For instance, if one looks at the new technologies, there will be a massive creation of new jobs and the massive destruction of jobs, but they will not be the same. They will need different capacities, different skills. So obviously, education must be an absolute priority. But most of our educational systems, with the exception of your university, are educational systems in which we learn things when what matters now is not to learn things, but to learn how to learn. Because we will not be doing the things that we are learning in the university, we will be doing different things, we don’t know what. At the same time, we will need a new generation of social policies, of safety nets, and we will need a new concept of work. The concept of work that we have today probably will not be valid in 20 or 30 years’ time, and the balance between work, leisure and other activities will probably be different. We need to be ready for a different world.

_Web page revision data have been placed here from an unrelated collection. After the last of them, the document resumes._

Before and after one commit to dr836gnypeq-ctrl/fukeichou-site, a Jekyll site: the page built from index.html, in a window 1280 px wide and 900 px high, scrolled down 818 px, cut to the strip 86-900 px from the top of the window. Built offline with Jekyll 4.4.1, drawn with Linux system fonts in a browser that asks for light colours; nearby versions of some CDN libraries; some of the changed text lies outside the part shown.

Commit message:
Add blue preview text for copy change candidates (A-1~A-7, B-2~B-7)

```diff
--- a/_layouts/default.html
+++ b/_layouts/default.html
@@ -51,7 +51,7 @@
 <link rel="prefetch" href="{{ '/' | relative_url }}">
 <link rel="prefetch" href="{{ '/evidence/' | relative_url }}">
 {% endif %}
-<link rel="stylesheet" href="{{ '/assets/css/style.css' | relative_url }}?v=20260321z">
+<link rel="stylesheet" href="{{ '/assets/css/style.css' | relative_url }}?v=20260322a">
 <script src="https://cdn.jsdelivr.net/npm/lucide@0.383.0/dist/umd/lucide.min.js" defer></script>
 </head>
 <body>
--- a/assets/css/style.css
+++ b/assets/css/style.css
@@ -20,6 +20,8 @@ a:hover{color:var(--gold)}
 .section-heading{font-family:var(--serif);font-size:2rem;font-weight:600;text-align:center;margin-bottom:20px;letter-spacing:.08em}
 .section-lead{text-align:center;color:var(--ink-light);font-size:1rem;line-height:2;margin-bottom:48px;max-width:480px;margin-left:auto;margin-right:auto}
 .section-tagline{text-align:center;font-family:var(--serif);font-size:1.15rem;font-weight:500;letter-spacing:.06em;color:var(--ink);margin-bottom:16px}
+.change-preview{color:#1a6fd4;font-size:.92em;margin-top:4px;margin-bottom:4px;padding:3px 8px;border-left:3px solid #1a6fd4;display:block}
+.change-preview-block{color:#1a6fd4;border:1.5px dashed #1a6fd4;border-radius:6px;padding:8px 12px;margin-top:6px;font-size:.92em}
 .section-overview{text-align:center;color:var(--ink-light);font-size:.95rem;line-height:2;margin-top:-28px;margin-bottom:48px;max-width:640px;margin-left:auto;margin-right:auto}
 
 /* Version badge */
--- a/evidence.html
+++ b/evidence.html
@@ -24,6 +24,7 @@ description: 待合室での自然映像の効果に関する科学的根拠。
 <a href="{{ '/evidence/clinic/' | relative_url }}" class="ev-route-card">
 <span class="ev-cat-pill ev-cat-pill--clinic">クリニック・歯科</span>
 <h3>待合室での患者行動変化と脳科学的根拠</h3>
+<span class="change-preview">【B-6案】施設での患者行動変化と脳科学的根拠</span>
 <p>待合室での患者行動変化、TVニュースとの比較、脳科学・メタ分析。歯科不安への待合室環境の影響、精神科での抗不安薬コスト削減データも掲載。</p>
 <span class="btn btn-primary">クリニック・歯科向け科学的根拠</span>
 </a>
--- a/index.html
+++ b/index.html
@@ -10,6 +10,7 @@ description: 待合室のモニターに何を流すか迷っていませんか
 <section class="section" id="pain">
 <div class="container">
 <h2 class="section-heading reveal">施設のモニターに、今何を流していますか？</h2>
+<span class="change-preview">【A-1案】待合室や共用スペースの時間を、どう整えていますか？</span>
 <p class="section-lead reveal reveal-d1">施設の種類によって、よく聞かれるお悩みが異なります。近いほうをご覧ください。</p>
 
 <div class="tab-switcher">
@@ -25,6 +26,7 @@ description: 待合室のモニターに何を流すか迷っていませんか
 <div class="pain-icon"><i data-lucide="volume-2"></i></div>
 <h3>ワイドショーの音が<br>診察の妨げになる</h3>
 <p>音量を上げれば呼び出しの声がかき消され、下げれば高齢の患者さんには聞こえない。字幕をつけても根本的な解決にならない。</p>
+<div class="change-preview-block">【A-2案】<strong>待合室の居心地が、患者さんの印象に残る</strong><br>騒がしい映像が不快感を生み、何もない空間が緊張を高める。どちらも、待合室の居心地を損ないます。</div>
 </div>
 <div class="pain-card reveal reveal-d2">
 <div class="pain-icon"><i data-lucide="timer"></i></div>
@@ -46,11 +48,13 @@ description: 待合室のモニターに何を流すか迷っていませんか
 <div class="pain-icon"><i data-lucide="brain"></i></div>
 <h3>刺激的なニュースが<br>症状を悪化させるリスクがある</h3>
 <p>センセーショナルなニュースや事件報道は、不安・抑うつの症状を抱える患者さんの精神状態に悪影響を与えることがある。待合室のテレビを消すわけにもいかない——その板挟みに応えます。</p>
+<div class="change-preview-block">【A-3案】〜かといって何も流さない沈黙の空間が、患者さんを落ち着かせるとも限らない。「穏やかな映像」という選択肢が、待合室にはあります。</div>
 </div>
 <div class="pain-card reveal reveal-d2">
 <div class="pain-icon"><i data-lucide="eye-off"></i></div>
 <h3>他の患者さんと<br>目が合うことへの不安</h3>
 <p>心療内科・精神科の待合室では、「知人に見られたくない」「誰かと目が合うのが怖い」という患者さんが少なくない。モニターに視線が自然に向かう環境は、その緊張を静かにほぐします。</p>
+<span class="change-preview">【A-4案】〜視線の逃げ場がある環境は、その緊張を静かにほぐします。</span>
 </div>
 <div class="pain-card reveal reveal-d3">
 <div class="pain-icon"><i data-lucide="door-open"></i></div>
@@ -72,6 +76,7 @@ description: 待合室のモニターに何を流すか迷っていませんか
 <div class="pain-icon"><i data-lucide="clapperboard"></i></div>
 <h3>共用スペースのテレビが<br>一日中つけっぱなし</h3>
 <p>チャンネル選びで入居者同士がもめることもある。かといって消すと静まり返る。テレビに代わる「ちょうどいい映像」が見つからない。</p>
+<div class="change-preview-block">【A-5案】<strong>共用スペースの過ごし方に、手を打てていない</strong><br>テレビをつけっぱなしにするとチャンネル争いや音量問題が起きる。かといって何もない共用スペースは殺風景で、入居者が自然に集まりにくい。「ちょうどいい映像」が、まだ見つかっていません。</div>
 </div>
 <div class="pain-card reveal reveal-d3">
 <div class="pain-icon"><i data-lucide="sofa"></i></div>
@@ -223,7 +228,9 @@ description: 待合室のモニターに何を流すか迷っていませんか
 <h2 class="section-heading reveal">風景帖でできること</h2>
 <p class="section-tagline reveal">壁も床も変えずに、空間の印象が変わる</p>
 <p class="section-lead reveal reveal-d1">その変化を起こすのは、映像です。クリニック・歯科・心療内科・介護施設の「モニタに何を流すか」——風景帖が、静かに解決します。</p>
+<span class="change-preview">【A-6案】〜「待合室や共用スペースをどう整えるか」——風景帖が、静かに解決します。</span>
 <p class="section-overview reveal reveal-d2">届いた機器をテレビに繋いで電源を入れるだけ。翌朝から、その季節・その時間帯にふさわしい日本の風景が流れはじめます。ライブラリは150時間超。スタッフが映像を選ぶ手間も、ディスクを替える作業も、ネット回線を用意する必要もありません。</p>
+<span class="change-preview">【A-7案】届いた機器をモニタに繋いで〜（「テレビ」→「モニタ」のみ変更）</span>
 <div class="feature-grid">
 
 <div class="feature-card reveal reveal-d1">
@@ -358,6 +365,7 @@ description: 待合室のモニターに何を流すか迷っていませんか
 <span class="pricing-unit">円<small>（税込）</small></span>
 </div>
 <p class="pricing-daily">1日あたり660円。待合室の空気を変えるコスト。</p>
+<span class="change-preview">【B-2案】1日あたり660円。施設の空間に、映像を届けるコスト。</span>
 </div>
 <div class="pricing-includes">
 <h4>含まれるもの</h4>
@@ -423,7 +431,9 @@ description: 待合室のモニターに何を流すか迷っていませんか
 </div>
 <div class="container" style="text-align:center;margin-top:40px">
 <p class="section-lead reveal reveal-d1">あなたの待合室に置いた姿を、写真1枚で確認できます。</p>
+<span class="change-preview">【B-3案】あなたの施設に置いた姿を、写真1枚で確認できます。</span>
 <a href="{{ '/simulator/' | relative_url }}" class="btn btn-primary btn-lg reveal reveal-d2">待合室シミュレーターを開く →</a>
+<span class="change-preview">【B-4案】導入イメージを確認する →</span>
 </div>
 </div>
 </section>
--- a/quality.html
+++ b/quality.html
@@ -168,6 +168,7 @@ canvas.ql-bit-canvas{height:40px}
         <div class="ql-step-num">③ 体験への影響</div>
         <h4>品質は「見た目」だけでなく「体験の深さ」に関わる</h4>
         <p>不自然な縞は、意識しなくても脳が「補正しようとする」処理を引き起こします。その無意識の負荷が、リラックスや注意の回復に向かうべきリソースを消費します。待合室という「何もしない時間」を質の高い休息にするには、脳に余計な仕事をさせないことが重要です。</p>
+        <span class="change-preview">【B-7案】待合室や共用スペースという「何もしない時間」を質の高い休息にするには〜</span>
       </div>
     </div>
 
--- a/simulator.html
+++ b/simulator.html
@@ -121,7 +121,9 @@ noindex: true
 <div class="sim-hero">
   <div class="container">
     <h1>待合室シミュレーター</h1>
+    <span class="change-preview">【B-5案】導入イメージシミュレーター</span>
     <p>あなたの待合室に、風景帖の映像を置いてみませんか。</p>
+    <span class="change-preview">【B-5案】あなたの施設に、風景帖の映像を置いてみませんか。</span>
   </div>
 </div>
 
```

And only young people today have the feeling, the sensitiveness, that this is changing and the capacity to start pushing us to adopt the policies that are necessary to prepare the world for these changes.

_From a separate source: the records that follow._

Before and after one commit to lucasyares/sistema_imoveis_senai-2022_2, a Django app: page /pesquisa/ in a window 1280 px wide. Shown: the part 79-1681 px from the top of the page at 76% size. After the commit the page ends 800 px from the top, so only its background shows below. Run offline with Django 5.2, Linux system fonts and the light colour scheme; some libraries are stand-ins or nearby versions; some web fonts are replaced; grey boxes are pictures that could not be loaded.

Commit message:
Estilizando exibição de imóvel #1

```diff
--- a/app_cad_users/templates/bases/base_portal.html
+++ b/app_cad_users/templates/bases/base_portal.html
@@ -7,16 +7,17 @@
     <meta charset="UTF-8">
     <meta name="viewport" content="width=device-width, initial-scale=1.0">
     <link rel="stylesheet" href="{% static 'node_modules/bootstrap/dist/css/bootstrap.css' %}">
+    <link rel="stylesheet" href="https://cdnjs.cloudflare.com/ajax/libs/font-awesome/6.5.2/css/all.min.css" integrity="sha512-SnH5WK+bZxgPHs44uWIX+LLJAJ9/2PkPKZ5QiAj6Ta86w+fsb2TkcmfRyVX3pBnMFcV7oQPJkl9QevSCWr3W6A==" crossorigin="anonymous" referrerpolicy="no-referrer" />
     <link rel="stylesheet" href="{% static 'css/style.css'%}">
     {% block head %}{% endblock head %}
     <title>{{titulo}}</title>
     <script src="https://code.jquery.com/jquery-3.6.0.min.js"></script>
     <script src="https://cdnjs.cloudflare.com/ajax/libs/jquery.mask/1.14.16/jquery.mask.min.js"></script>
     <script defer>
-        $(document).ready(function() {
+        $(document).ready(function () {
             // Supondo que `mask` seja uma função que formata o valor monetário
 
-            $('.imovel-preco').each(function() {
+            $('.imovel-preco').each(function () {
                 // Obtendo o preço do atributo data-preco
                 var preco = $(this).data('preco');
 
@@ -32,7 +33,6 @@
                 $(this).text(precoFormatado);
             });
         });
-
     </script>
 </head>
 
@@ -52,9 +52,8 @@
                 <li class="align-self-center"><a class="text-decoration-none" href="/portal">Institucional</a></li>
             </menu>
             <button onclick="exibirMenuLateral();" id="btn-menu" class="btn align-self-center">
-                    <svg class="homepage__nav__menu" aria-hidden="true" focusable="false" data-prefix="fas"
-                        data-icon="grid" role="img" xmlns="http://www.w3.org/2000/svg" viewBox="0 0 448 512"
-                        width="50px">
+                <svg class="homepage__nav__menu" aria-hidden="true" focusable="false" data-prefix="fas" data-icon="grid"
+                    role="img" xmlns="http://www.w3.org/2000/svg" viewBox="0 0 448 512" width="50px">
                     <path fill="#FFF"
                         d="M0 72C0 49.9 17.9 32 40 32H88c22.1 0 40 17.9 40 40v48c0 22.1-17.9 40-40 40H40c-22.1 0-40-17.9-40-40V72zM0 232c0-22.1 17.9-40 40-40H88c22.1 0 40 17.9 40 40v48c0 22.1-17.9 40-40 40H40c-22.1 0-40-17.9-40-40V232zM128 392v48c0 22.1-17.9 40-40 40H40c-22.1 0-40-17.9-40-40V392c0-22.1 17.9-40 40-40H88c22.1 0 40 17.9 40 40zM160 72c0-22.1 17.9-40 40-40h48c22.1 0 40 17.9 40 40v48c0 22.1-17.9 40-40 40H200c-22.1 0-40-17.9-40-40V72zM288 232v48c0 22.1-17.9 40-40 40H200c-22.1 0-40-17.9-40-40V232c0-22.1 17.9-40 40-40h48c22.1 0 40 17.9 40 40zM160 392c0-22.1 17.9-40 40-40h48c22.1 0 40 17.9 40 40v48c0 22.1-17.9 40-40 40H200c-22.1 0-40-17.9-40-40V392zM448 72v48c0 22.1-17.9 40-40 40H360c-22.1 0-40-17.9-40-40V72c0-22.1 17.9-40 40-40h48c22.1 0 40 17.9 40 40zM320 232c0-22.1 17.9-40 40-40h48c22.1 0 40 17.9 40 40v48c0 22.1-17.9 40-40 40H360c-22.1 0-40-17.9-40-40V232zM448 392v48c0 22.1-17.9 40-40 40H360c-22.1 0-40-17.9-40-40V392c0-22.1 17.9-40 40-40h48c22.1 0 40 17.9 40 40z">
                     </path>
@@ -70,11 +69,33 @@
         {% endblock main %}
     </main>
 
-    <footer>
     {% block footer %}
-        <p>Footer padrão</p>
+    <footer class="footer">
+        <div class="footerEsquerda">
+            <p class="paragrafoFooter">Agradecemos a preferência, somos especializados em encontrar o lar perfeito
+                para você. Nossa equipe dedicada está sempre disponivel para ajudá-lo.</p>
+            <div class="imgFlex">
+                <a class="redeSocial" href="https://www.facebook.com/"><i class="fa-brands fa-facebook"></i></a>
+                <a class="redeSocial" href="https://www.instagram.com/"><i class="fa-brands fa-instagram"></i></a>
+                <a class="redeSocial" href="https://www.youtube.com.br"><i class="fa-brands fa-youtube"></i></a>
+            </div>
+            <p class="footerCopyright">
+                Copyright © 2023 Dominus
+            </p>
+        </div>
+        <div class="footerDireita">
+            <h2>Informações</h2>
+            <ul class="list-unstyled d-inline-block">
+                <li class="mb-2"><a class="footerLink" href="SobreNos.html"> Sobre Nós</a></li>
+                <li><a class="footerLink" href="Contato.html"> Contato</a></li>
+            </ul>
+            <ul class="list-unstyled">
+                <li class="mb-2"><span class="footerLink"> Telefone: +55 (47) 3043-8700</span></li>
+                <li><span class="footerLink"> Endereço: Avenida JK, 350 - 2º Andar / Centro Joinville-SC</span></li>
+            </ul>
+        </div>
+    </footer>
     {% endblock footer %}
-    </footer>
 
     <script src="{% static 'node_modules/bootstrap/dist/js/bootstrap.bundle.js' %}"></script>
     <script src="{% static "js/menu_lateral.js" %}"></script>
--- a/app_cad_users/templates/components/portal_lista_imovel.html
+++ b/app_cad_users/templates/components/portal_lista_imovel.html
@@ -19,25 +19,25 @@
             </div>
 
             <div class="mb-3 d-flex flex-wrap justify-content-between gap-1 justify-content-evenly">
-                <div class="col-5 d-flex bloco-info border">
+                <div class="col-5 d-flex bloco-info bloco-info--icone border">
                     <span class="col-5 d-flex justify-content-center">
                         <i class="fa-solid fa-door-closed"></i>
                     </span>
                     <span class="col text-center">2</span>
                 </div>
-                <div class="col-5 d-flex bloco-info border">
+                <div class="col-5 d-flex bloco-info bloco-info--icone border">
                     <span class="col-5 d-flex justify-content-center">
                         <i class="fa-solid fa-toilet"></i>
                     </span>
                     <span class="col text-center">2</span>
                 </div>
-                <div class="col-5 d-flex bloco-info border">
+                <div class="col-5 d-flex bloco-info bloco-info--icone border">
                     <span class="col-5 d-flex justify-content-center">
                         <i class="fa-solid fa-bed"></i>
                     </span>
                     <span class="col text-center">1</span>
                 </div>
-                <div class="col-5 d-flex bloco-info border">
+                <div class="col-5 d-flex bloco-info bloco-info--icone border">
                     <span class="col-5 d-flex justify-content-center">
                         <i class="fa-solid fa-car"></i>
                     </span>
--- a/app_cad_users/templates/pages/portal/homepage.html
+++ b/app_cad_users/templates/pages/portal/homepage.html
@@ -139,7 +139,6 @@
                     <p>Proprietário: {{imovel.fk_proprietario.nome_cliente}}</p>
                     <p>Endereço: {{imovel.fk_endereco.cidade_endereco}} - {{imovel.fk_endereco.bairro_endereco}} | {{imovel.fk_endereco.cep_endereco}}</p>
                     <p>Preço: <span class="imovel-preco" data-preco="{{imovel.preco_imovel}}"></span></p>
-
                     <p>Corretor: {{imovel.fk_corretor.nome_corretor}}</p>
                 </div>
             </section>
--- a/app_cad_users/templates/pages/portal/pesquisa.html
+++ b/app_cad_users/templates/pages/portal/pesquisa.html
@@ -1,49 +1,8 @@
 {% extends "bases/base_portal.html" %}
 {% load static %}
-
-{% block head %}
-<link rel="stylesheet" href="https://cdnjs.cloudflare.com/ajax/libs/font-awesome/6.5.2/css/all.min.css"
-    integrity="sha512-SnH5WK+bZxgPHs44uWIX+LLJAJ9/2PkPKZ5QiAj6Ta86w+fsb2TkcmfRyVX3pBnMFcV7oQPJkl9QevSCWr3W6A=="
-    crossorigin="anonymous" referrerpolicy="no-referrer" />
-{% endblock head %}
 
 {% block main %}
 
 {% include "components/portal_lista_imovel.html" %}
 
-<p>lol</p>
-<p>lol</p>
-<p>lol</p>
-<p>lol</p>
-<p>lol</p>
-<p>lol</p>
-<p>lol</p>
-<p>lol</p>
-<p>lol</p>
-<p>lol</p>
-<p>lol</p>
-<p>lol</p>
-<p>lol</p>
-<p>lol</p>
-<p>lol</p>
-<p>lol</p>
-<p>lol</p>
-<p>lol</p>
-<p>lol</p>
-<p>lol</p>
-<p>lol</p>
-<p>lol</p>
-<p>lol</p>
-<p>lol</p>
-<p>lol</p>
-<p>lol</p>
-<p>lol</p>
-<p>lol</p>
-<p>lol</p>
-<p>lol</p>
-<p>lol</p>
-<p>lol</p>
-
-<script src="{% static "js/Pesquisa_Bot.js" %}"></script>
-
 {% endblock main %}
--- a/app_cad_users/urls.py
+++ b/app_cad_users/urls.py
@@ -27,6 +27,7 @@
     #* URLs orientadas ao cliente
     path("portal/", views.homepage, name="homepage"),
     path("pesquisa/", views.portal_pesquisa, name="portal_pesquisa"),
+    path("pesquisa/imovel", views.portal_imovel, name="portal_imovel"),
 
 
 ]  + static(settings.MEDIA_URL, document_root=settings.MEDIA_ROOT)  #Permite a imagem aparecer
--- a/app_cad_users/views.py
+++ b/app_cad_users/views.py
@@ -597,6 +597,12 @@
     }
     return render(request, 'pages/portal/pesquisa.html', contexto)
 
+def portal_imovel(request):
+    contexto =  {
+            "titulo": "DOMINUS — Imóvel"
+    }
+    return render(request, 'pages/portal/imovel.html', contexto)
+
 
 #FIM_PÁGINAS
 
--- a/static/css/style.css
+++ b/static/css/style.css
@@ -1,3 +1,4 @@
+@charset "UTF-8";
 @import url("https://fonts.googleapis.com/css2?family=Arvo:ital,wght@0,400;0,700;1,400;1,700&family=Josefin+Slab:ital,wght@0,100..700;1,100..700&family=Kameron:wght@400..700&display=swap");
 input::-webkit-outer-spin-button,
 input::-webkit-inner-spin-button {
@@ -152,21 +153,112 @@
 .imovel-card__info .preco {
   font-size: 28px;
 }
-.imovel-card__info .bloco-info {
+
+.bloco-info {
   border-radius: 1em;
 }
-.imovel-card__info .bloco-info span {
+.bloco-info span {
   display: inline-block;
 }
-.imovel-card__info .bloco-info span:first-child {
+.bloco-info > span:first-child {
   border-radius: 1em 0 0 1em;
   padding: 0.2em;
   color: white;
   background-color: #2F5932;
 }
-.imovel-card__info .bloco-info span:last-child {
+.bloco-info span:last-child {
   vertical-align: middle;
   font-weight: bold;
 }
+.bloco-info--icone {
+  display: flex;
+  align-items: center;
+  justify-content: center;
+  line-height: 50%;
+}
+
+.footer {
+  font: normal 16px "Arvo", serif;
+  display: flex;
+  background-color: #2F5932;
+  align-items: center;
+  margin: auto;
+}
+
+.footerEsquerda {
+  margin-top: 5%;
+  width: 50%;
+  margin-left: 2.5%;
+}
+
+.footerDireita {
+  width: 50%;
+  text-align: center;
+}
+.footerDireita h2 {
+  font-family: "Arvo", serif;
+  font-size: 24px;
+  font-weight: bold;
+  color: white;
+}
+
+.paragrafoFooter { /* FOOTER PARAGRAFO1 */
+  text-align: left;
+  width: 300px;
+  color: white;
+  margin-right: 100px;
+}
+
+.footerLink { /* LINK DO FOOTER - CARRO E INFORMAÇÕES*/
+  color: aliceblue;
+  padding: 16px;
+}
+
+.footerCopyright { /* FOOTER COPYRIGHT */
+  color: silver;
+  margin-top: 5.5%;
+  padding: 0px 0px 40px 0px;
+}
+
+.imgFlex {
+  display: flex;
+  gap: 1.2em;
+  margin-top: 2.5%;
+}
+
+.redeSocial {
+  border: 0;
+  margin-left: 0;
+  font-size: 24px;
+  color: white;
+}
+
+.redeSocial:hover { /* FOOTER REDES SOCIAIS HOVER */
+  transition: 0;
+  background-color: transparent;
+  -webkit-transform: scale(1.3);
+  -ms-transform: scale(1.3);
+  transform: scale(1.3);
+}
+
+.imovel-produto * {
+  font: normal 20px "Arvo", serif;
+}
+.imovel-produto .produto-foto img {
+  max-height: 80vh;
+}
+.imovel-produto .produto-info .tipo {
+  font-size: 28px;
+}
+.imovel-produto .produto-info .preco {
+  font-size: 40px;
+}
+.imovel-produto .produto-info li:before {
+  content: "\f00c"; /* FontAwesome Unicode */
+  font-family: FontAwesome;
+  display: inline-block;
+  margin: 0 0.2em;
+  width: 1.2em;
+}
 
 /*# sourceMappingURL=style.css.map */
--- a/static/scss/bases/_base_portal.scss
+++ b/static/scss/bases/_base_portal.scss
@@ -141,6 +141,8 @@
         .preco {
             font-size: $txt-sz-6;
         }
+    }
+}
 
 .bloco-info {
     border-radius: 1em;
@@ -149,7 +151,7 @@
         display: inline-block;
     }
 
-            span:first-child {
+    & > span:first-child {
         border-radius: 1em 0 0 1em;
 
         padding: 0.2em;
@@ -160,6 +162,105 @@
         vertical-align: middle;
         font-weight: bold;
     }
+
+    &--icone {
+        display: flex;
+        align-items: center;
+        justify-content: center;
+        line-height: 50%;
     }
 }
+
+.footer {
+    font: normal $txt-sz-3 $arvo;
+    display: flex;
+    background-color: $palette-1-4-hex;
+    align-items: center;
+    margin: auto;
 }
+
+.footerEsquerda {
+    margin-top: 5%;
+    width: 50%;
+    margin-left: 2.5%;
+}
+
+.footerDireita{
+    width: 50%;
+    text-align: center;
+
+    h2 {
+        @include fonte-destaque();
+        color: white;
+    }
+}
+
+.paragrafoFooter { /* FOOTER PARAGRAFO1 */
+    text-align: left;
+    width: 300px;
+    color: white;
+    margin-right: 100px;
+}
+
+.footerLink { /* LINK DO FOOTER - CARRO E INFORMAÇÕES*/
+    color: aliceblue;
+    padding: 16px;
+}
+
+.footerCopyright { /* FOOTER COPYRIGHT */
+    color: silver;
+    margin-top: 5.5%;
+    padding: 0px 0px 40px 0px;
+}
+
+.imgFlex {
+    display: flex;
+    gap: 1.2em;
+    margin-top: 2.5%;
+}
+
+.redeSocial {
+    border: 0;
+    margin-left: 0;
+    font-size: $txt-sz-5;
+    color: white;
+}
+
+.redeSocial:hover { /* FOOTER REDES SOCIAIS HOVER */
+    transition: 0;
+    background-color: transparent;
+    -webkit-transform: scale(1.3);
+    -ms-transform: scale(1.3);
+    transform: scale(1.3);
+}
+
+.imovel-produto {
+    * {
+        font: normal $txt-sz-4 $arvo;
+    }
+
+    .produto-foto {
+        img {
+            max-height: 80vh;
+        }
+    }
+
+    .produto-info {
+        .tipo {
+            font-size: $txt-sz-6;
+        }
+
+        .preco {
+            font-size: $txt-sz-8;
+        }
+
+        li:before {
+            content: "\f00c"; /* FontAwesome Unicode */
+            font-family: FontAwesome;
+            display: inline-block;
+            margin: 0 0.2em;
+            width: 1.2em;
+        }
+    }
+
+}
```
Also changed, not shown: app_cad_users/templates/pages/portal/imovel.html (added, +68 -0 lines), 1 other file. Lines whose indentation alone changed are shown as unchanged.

And then we see how terrorism, hate speech, criminal organizations are using the Internet and cyberspace, not to promote communication, not to promote progress, but to put ourselves against each other, to divide societies, and this is absolutely sure, it’s absolutely necessary that we look into the way the international community comes together in shaping the rules or the norms of the forms of cooperation to allow us to make Internet and cyberspace a source of good. That requires a knowledge of the digital economy, the digital society, that my generation has lots of difficulties to understand, and it’s the young generation, that now is digital to a certain extent, that will be able to shape this kind of digital age.
And then the worst risks, if you look at artificial intelligence and how it’s progressing: One of the things that I’ve been asking for is a total ban on autonomous weapons. Weapons that will be able to kill people without any interference of human beings to choose who they kill and when they kill, without any form of accountability. These are things that in my opinion should be banned.
But in all those questions in which new technologies will dramatically affect our economies, our societies, our way of life, we are not yet fully able to understand them, and I feel the young generation is much more able to do it than my generation that is still very analog, if I might say, and still have some difficulties in knowing exactly how to handle some of the new devices that are available in the market. And so, because we need to defeat climate change, because we need to have a fair globalization and to defeat inequality, and because we need to make new technologies a force for good, independently of all other aspects that are relevant and in which we all need to work together, I believe that the youth must have a fundamental voice, but not only a fundamental voice, a fundamental role, in the shaping of our common future. And I want to make the United Nations seventy-fifth anniversary the moment in which I will try to talk as little as possible and to listen as much as possible. And so, I’m going to ask you once: Don’t ask me any question; give me your opinions, your ideas and your proposals for the way we should try to shape a better world in the future.